While all five elementary buildings in the Western Dubuque Community School District are named for the communities in which they reside, Drexler Middle School in Farley is named for a beloved local educator — Wayne Drexler, so there is precedent for such a move.
WD Superintendent Rick Colpitts said the school board will consider hearing more from the petitioners and reach a decision after that.
Here’s hoping the board runs with this suggestion and names the school after a woman who dedicated her life to educating the children who attended there. What could be more fitting?
Much has been written about the Environmental Protection Agency’s changes to the Renewable Fuel Standard and its impact on corn farmers. But the reach of those federal changes is even broader than the agricultural sector.
Dubuque city officials recently learned that the company chosen by the Dubuque Metropolitan Area Solid Waste Agency to capture and move CO2 from the landfill has pulled out of the agreement. An agreement with Trillium called for the company to build a system to compress the gas created by burning methane from deep in the landfill and then create biofuel for vehicles. The plan called for Trillium to make the capital investment and then pay the solid waste agency $300,000 in annual royalties.
But changes in the Renewable Fuel Standard have led to instability in the biofuels sector and falling prices, so Trillium backed out of the deal.

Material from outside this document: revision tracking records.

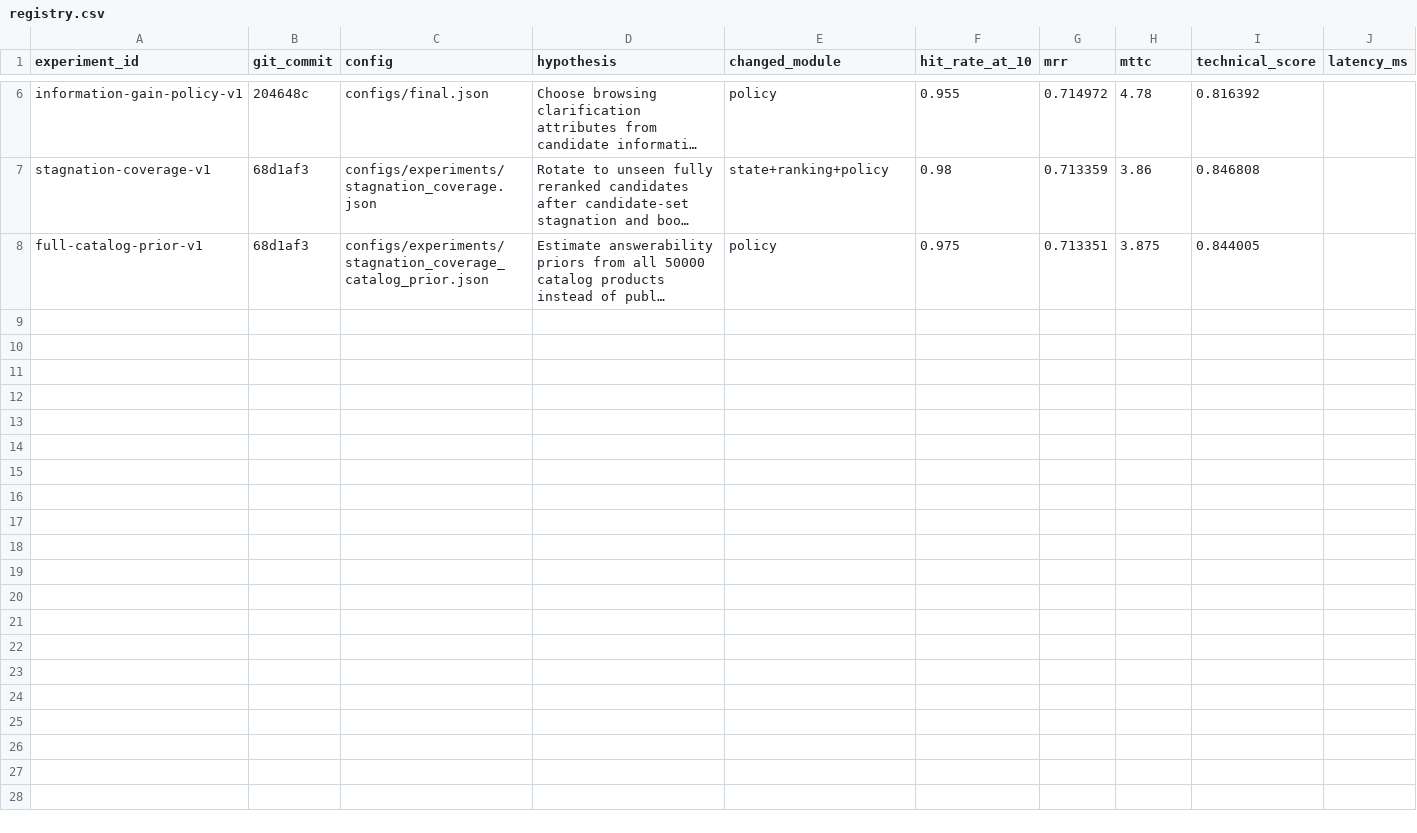
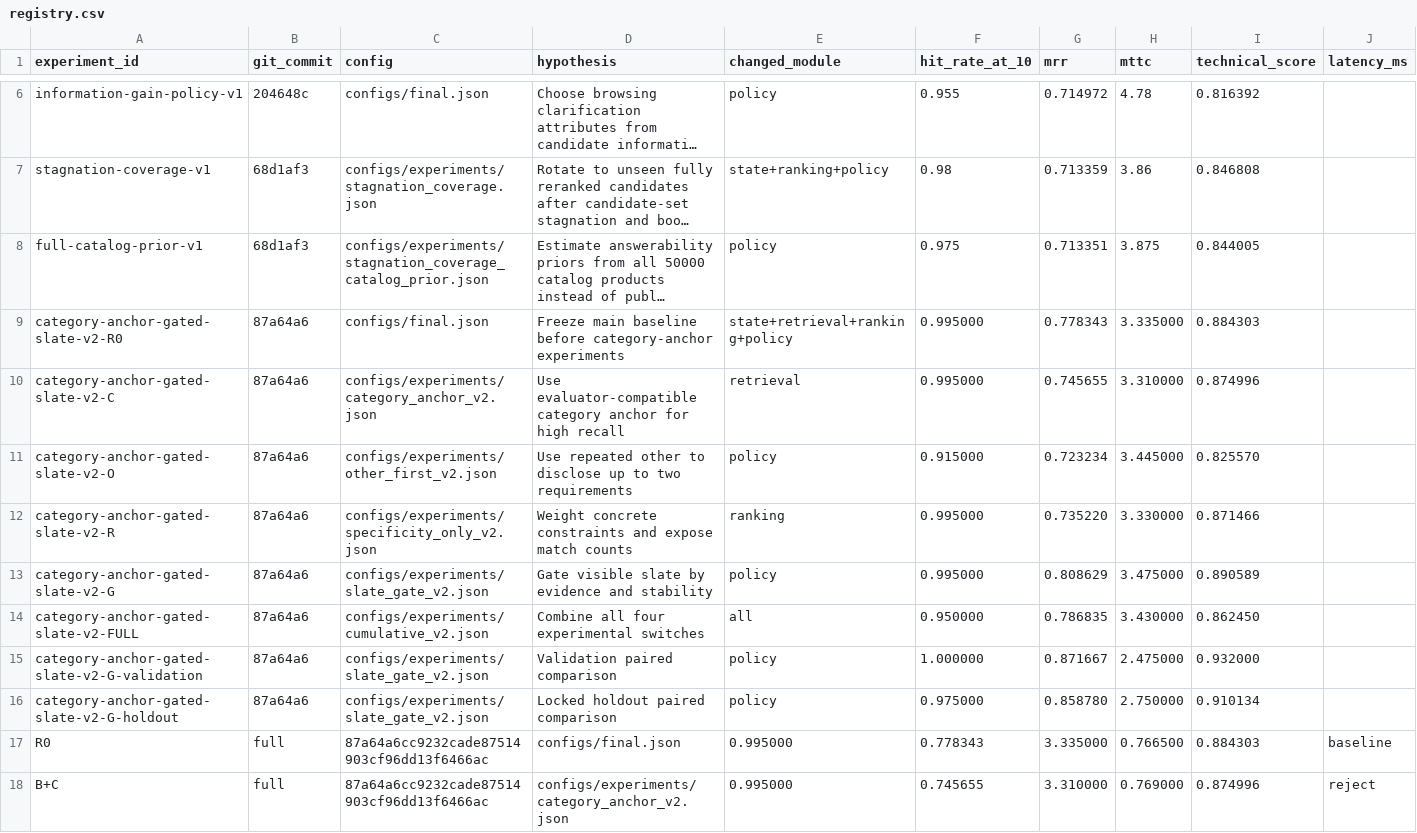
Before and after one commit to yoga-aaa/techjam-conversational-search, a CSV file: experiments/registry.csv, drawn as a sheet; only a part is shown, gaps mark what is left out; long unchanged cells end in …; rows hold the shown columns only; the diff covers the shown part only; the diff names each change by its address in the sheet, - before the commit and + after, or states it on an @@ line.

Commit message:
research: evaluate category anchor gated slate v2

```diff
--- a/experiments/registry.csv
+++ b/experiments/registry.csv
+row 9: category-anchor-gated-slate-v2-R0 | 87a64a6 | configs/final.json | Freeze main baseline before category-anchor experiments | state+retrieval+ranking+policy | 0.995000 | 0.778343 | 3.335000 | 0.884303
+row 10: category-anchor-gated-slate-v2-C | 87a64a6 | configs/experiments/category_anchor_v2.json | Use evaluator-compatible category anchor for high recall | retrieval | 0.995000 | 0.745655 | 3.310000 | 0.874996
+row 11: category-anchor-gated-slate-v2-O | 87a64a6 | configs/experiments/other_first_v2.json | Use repeated other to disclose up to two requirements | policy | 0.915000 | 0.723234 | 3.445000 | 0.825570
+row 12: category-anchor-gated-slate-v2-R | 87a64a6 | configs/experiments/specificity_only_v2.json | Weight concrete constraints and expose match counts | ranking | 0.995000 | 0.735220 | 3.330000 | 0.871466
+row 13: category-anchor-gated-slate-v2-G | 87a64a6 | configs/experiments/slate_gate_v2.json | Gate visible slate by evidence and stability | policy | 0.995000 | 0.808629 | 3.475000 | 0.890589
+row 14: category-anchor-gated-slate-v2-FULL | 87a64a6 | configs/experiments/cumulative_v2.json | Combine all four experimental switches | all | 0.950000 | 0.786835 | 3.430000 | 0.862450
+row 15: category-anchor-gated-slate-v2-G-validation | 87a64a6 | configs/experiments/slate_gate_v2.json | Validation paired comparison | policy | 1.000000 | 0.871667 | 2.475000 | 0.932000
+row 16: category-anchor-gated-slate-v2-G-holdout | 87a64a6 | configs/experiments/slate_gate_v2.json | Locked holdout paired comparison | policy | 0.975000 | 0.858780 | 2.750000 | 0.910134
+row 17: R0 | full | 87a64a6cc9232cade87514903cf96dd13f6466ac | configs/final.json | 0.995000 | 0.778343 | 3.335000 | 0.766500 | 0.884303 | baseline
+row 18: B+C | full | 87a64a6cc9232cade87514903cf96dd13f6466ac | configs/experiments/category_anchor_v2.json | 0.995000 | 0.745655 | 3.310000 | 0.769000 | 0.874996 | reject
```
Also changed, not shown: 10 added rows elsewhere in this file, 45 other files.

How disappointing. When citizens hear politicians talking about making changes to the EPA, it might seem like something far removed from everyday life. Yet right here in Dubuque County are two significant examples — corn farmers and the landfill (aka taxpayers) — that suffered financial blows thanks to these changes at the federal level. It’s one more reason to restore the Renewable Fuel Standard to its previous strength.